=== What the exercise asks ===
Where the records below have a line with "pyfunceble", that line is to be copied.

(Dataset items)
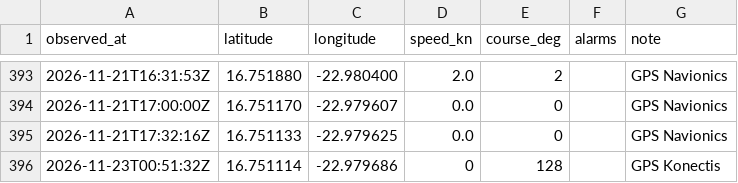
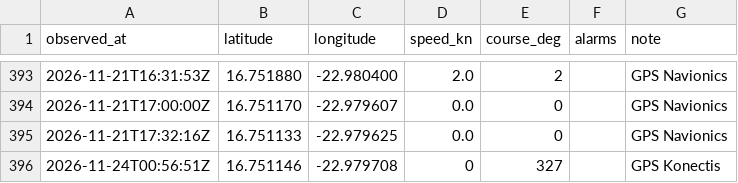
Before and after one commit to Natim/pesk_ebrel_map, a CSV file: docs/positions.csv, drawn as a sheet; only a part is shown, gaps mark what is left out; removed rows and columns are numbered as before the commit, all else as after; the diff names each change by its address in the sheet, - before the commit and + after, or states it on an @@ line.

```diff
--- a/docs/positions.csv
+++ b/docs/positions.csv
-row 396: 2026-11-23T00:51:32Z | 16.751114 | -22.979686 | 0 | 128 |  | GPS Konectis
+row 396: 2026-11-24T00:56:51Z | 16.751146 | -22.979708 | 0 | 327 |  | GPS Konectis
```
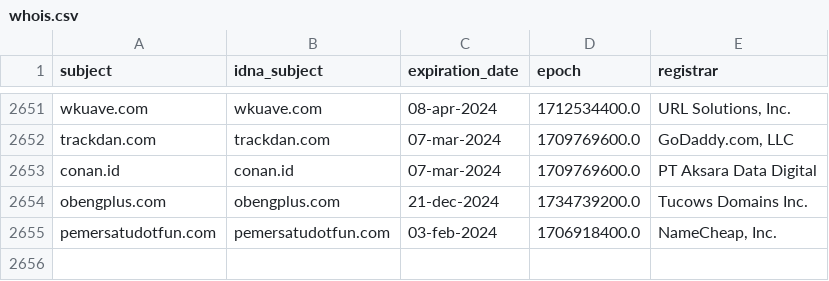
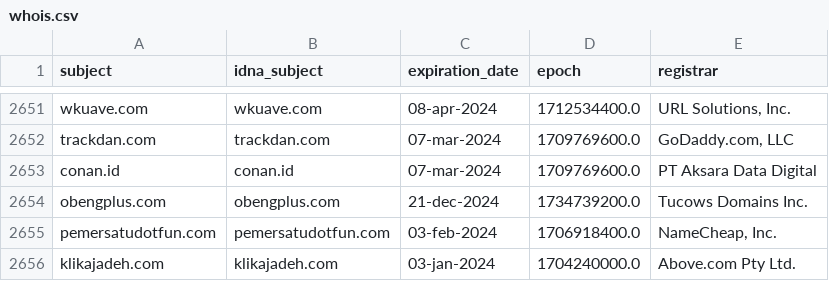
Before and after one commit to dead-hosts/indonesianadblockrules_git_ABPindo, a CSV file: .pyfunceble/whois.csv, drawn as a sheet; only a part is shown, gaps mark what is left out.

```diff
--- a/.pyfunceble/whois.csv
+++ b/.pyfunceble/whois.csv
@@ -2655 +2655,2 @@ obengplus.com,obengplus.com,21-dec-2024,1734739200.0,Tucows Domains Inc.
 pemersatudotfun.com,pemersatudotfun.com,03-feb-2024,1706918400.0,"NameCheap, Inc."
+klikajadeh.com,klikajadeh.com,03-jan-2024,1704240000.0,Above.com Pty Ltd.
```
Also changed, not shown: .pyfunceble/inactive.csv, 19 other files.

=== Written response ===
Before and after one commit to dead-hosts/indonesianadblockrules_git_ABPindo, a CSV file: .pyfunceble/whois.csv, drawn as a sheet; only a part is shown, gaps mark what is left out.
--- a/.pyfunceble/whois.csv
+++ b/.pyfunceble/whois.csv
Also changed, not shown: .pyfunceble/inactive.csv, 19 other files.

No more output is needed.